» PROBLEM REQUIREMENTS: Word-for-word reproduction, images excluded: copy every entry below.

» SOURCE MATERIAL:
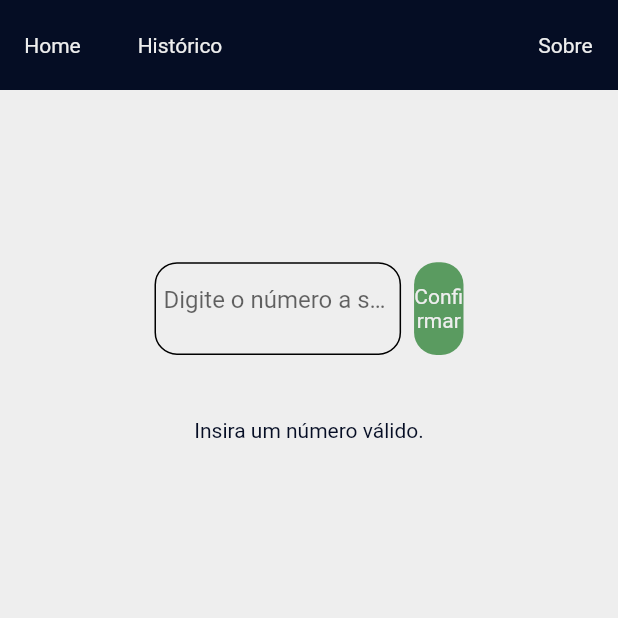
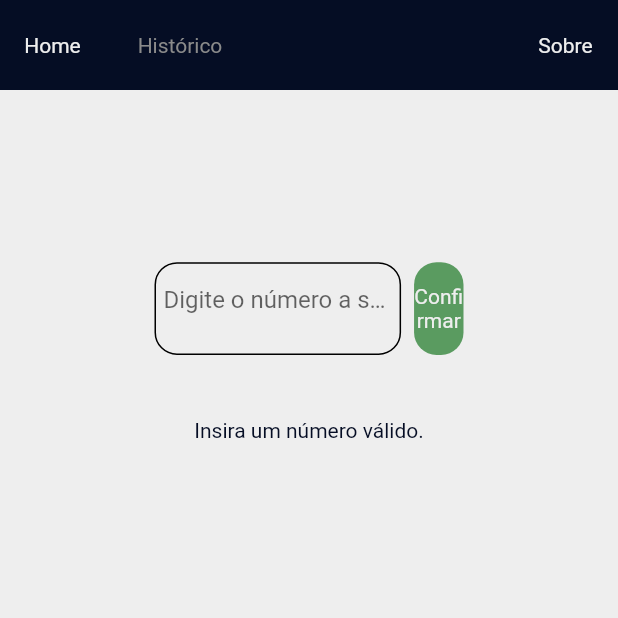
Before and after one commit to matheusAparicio/flutter_fullstack_challenge, a Flutter app: the screen it shows after launch, on a phone screen of 412 x 824 dp, the top half of it. Run offline on Flutter 3.47's test engine with Material 2 defaults, Android fonts, the light colour scheme and no system bars; our stand-ins replace flutter_mobx, google_fonts, mobx; generated files the repository leaves out were written again.

Commit message:
history button disabled

```diff
--- a/lib/ui/custom_widgets/app_bar_button.dart
+++ b/lib/ui/custom_widgets/app_bar_button.dart
@@ -7,12 +7,15 @@ class AppBarButton extends StatefulWidget {
   final Function() buttonFunction;
   final double buttonWidth;
   final double buttonHeight;
-  const AppBarButton(
-      {super.key,
+  final bool clickable;
+  const AppBarButton({
+    super.key,
     required this.buttonName,
     required this.buttonFunction,
     required this.buttonWidth,
-      required this.buttonHeight});
+    required this.buttonHeight,
+    this.clickable = true,
+  });
 
   @override
   State<AppBarButton> createState() => _AppBarButtonState();
@@ -24,16 +27,22 @@ class _AppBarButtonState extends State<AppBarButton> {
   @override
   Widget build(BuildContext context) {
     return MouseRegion(
-      cursor: SystemMouseCursors.click,
+      cursor: widget.clickable
+          ? SystemMouseCursors.click
+          : SystemMouseCursors.basic,
       onEnter: (pointer) {
+        if (widget.clickable) {
           setState(() {
             currentlyOnHover = true;
           });
+        }
       },
       onExit: (pointer) {
+        if (widget.clickable) {
           setState(() {
             currentlyOnHover = false;
           });
+        }
       },
       child: GestureDetector(
         onTap: widget.buttonFunction,
@@ -53,7 +62,10 @@ class _AppBarButtonState extends State<AppBarButton> {
           alignment: Alignment.center,
           child: Text(
             widget.buttonName,
-            style: GoogleFonts.roboto(color: AppColors().softWhite),
+            style: GoogleFonts.roboto(
+              color:
+                  widget.clickable ? AppColors().softWhite : AppColors().grey,
+            ),
           ),
         ),
       ),
--- a/lib/ui/pages/home_page/components/home_app_bar.dart
+++ b/lib/ui/pages/home_page/components/home_app_bar.dart
@@ -23,7 +23,7 @@ class _HomeAppBarState extends State<HomeAppBar> {
         children: [
           AppBarButton(buttonName: "Home", buttonFunction: () {}, buttonWidth: appBarHeight, buttonHeight: appBarHeight),
           const SizedBox(width: 15),
-          AppBarButton(buttonName: "Histórico", buttonFunction: () {}, buttonWidth: appBarHeight, buttonHeight: appBarHeight),
+          AppBarButton(buttonName: "Histórico", buttonFunction: () {}, buttonWidth: appBarHeight, buttonHeight: appBarHeight, clickable: false),
           const Spacer(),
           AppBarButton(buttonName: "Sobre", buttonFunction: () {}, buttonWidth: appBarHeight, buttonHeight: appBarHeight),
         ],
--- a/lib/utilities/app_colors.dart
+++ b/lib/utilities/app_colors.dart
@@ -5,6 +5,7 @@ class AppColors {
 
   Color softWhite = const Color.fromARGB(255, 238, 238, 238);
   Color softGrey = const Color.fromARGB(255, 211, 211, 211);
+  Color grey = const Color.fromARGB(255, 138, 138, 138);
   Color blue = const Color.fromARGB(255, 55, 74, 240);
   Color softGreen = const Color.fromARGB(255, 90, 155, 96);
 }
```
Lines whose indentation alone changed are shown as unchanged.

» ANSWER TO THE PROBLEM:
Before and after one commit to matheusAparicio/flutter_fullstack_challenge, a Flutter app: the screen it shows after launch, on a phone screen of 412 x 824 dp, the top half of it. Run offline on Flutter 3.47's test engine with Material 2 defaults, Android fonts, the light colour scheme and no system bars; our stand-ins replace flutter_mobx, google_fonts, mobx; generated files the repository leaves out were written again.

Commit message:
history button disabled

```diff
--- a/lib/ui/custom_widgets/app_bar_button.dart
+++ b/lib/ui/custom_widgets/app_bar_button.dart
@@ -7,12 +7,15 @@ class AppBarButton extends StatefulWidget {
   final Function() buttonFunction;
   final double buttonWidth;
   final double buttonHeight;
-  const AppBarButton(
-      {super.key,
+  final bool clickable;
+  const AppBarButton({
+    super.key,
     required this.buttonName,
     required this.buttonFunction,
     required this.buttonWidth,
-      required this.buttonHeight});
+    required this.buttonHeight,
+    this.clickable = true,
+  });
 
   @override
   State<AppBarButton> createState() => _AppBarButtonState();
@@ -24,16 +27,22 @@ class _AppBarButtonState extends State<AppBarButton> {
   @override
   Widget build(BuildContext context) {
     return MouseRegion(
-      cursor: SystemMouseCursors.click,
+      cursor: widget.clickable
+          ? SystemMouseCursors.click
+          : SystemMouseCursors.basic,
       onEnter: (pointer) {
+        if (widget.clickable) {
           setState(() {
             currentlyOnHover = true;
           });
+        }
       },
       onExit: (pointer) {
+        if (widget.clickable) {
           setState(() {
             currentlyOnHover = false;
           });
+        }
       },
       child: GestureDetector(
         onTap: widget.buttonFunction,
@@ -53,7 +62,10 @@ class _AppBarButtonState extends State<AppBarButton> {
           alignment: Alignment.center,
           child: Text(
             widget.buttonName,
-            style: GoogleFonts.roboto(color: AppColors().softWhite),
+            style: GoogleFonts.roboto(
+              color:
+                  widget.clickable ? AppColors().softWhite : AppColors().grey,
+            ),
           ),
         ),
       ),
--- a/lib/ui/pages/home_page/components/home_app_bar.dart
+++ b/lib/ui/pages/home_page/components/home_app_bar.dart
@@ -23,7 +23,7 @@ class _HomeAppBarState extends State<HomeAppBar> {
         children: [
           AppBarButton(buttonName: "Home", buttonFunction: () {}, buttonWidth: appBarHeight, buttonHeight: appBarHeight),
           const SizedBox(width: 15),
-          AppBarButton(buttonName: "Histórico", buttonFunction: () {}, buttonWidth: appBarHeight, buttonHeight: appBarHeight),
+          AppBarButton(buttonName: "Histórico", buttonFunction: () {}, buttonWidth: appBarHeight, buttonHeight: appBarHeight, clickable: false),
           const Spacer(),
           AppBarButton(buttonName: "Sobre", buttonFunction: () {}, buttonWidth: appBarHeight, buttonHeight: appBarHeight),
         ],
--- a/lib/utilities/app_colors.dart
+++ b/lib/utilities/app_colors.dart
@@ -5,6 +5,7 @@ class AppColors {
 
   Color softWhite = const Color.fromARGB(255, 238, 238, 238);
   Color softGrey = const Color.fromARGB(255, 211, 211, 211);
+  Color grey = const Color.fromARGB(255, 138, 138, 138);
   Color blue = const Color.fromARGB(255, 55, 74, 240);
   Color softGreen = const Color.fromARGB(255, 90, 155, 96);
 }
```
Lines whose indentation alone changed are shown as unchanged.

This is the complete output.